Search the records for the string "return" and copy every line in which it appears.

Data entries:
+ + + +
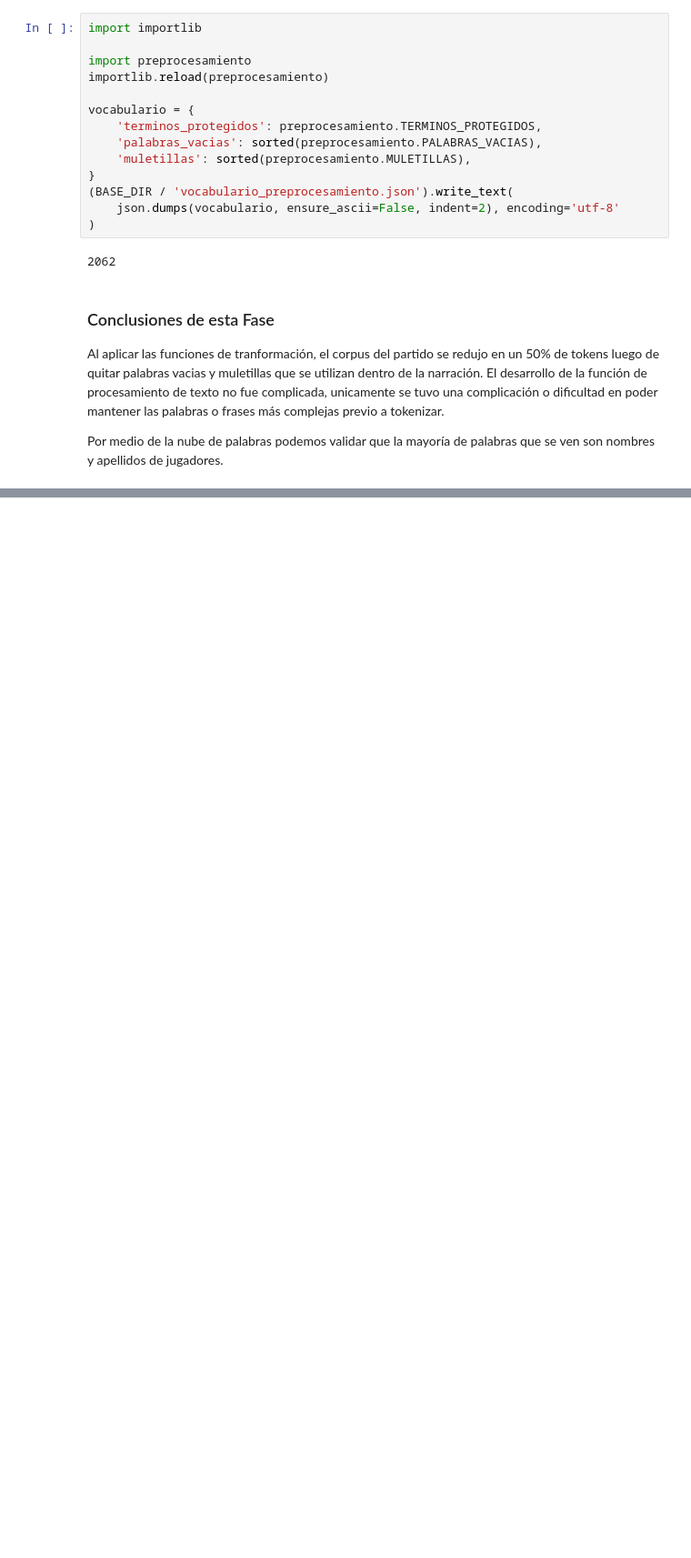
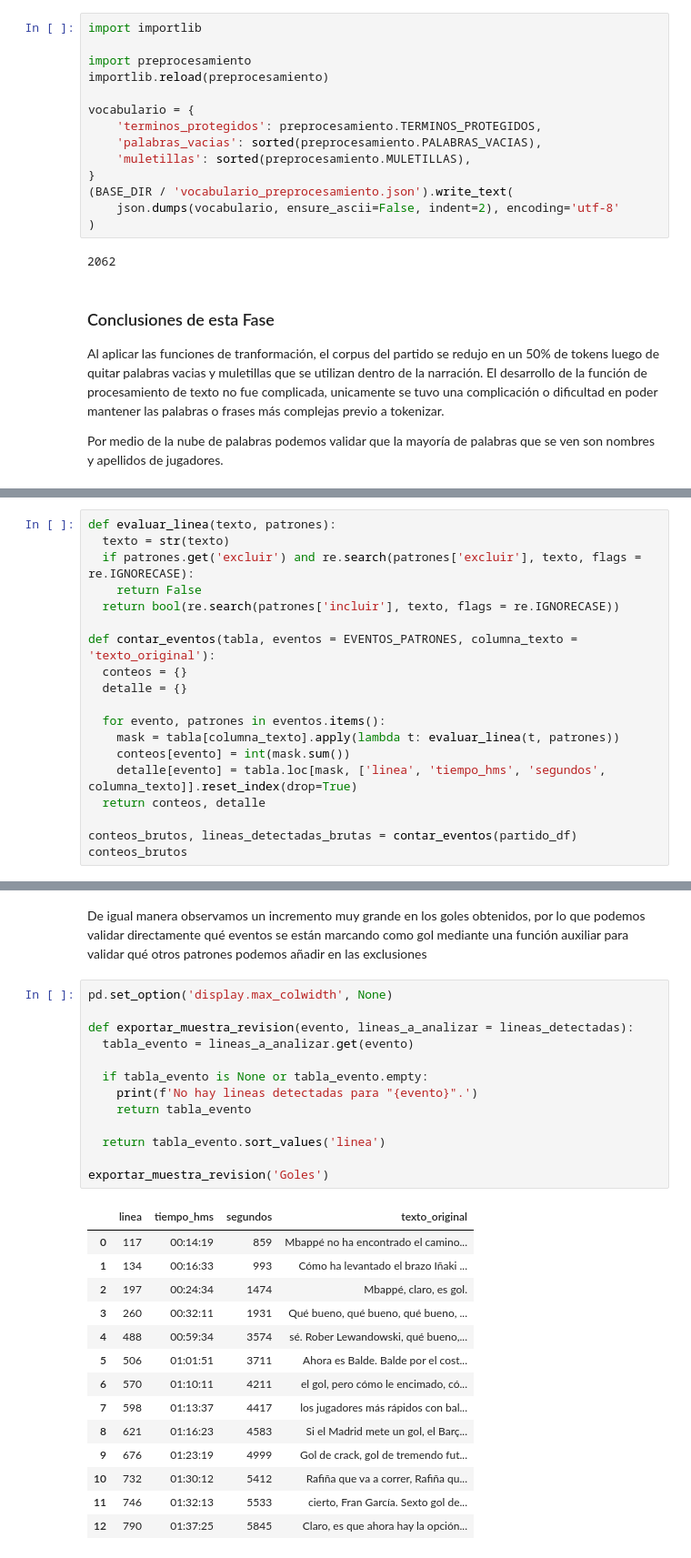
Before and after one commit to RodolfoIO/proyecto_final_text_mining, a Jupyter notebook: proyecto_final_text_mining.ipynb, the cells around one changed output, grey strips where cells are left out. Shown at 91% size. Cells and saved outputs as stored; diff of their text form; blank space fills up the shorter version.

```diff
--- a/proyecto_final_text_mining.ipynb
+++ b/proyecto_final_text_mining.ipynb
@@ -525,0 +573,19 @@ Por medio de la nube de palabras podemos validar que la mayoría de palabras que
+# %%
+def evaluar_linea(texto, patrones):
+  texto = str(texto)
+  if patrones.get('excluir') and re.search(patrones['excluir'], texto, flags = re.IGNORECASE):
+    return False
+  return bool(re.search(patrones['incluir'], texto, flags = re.IGNORECASE))
+
+def contar_eventos(tabla, eventos = EVENTOS_PATRONES, columna_texto = 'texto_original'):
+  conteos = {}
+  detalle = {}
+
+  for evento, patrones in eventos.items():
+    mask = tabla[columna_texto].apply(lambda t: evaluar_linea(t, patrones))
+    conteos[evento] = int(mask.sum())
+    detalle[evento] = tabla.loc[mask, ['linea', 'tiempo_hms', 'segundos', columna_texto]].reset_index(drop=True)
+  return conteos, detalle
+
+conteos_brutos, lineas_detectadas_brutas = contar_eventos(partido_df)
+conteos_brutos
@@ -525,0 +652,30 @@ Por medio de la nube de palabras podemos validar que la mayoría de palabras que
+# %% [markdown]
+De igual manera observamos un incremento muy grande en los goles obtenidos, por lo que podemos validar directamente qué eventos se están marcando como gol mediante una función auxiliar para validar qué otros patrones podemos añadir en las exclusiones
+# %%
+pd.set_option('display.max_colwidth', None)
+
+def exportar_muestra_revision(evento, lineas_a_analizar = lineas_detectadas):
+  tabla_evento = lineas_a_analizar.get(evento)
+
+  if tabla_evento is None or tabla_evento.empty:
+    print(f'No hay lineas detectadas para "{evento}".')
+    return tabla_evento
+
+  return tabla_evento.sort_values('linea')
+
+exportar_muestra_revision('Goles')
+# %% [output]
+|  | linea | tiempo_hms | segundos | texto_original |
+| 0 | 117 | 00:14:19 | 859 | Mbappé no ha encontrado el camino... |
+| 1 | 134 | 00:16:33 | 993 | Cómo ha levantado el brazo Iñaki ... |
+| 2 | 197 | 00:24:34 | 1474 | Mbappé, claro, es gol. |
+| 3 | 260 | 00:32:11 | 1931 | Qué bueno, qué bueno, qué bueno, ... |
+| 4 | 488 | 00:59:34 | 3574 | sé. Rober Lewandowski, qué bueno,... |
+| 5 | 506 | 01:01:51 | 3711 | Ahora es Balde. Balde por el cost... |
+| 6 | 570 | 01:10:11 | 4211 | el gol, pero cómo le encimado, có... |
+| 7 | 598 | 01:13:37 | 4417 | los jugadores más rápidos con bal... |
+| 8 | 621 | 01:16:23 | 4583 | Si el Madrid mete un gol, el Barç... |
+| 9 | 676 | 01:23:19 | 4999 | Gol de crack, gol de tremendo fut... |
+| 10 | 732 | 01:30:12 | 5412 | Rafiña que va a correr, Rafiña qu... |
+| 11 | 746 | 01:32:13 | 5533 | cierto, Fran García. Sexto gol de... |
+| 12 | 790 | 01:37:25 | 5845 | Claro, es que ahora hay la opción... |
```
Also changed, not shown: parts of 22 cells of this notebook, 1 other file.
+ + + +
> Response area
+    return False
+  return bool(re.search(patrones['incluir'], texto, flags = re.IGNORECASE))
+  return conteos, detalle
+    return tabla_evento
+  return tabla_evento.sort_values('linea')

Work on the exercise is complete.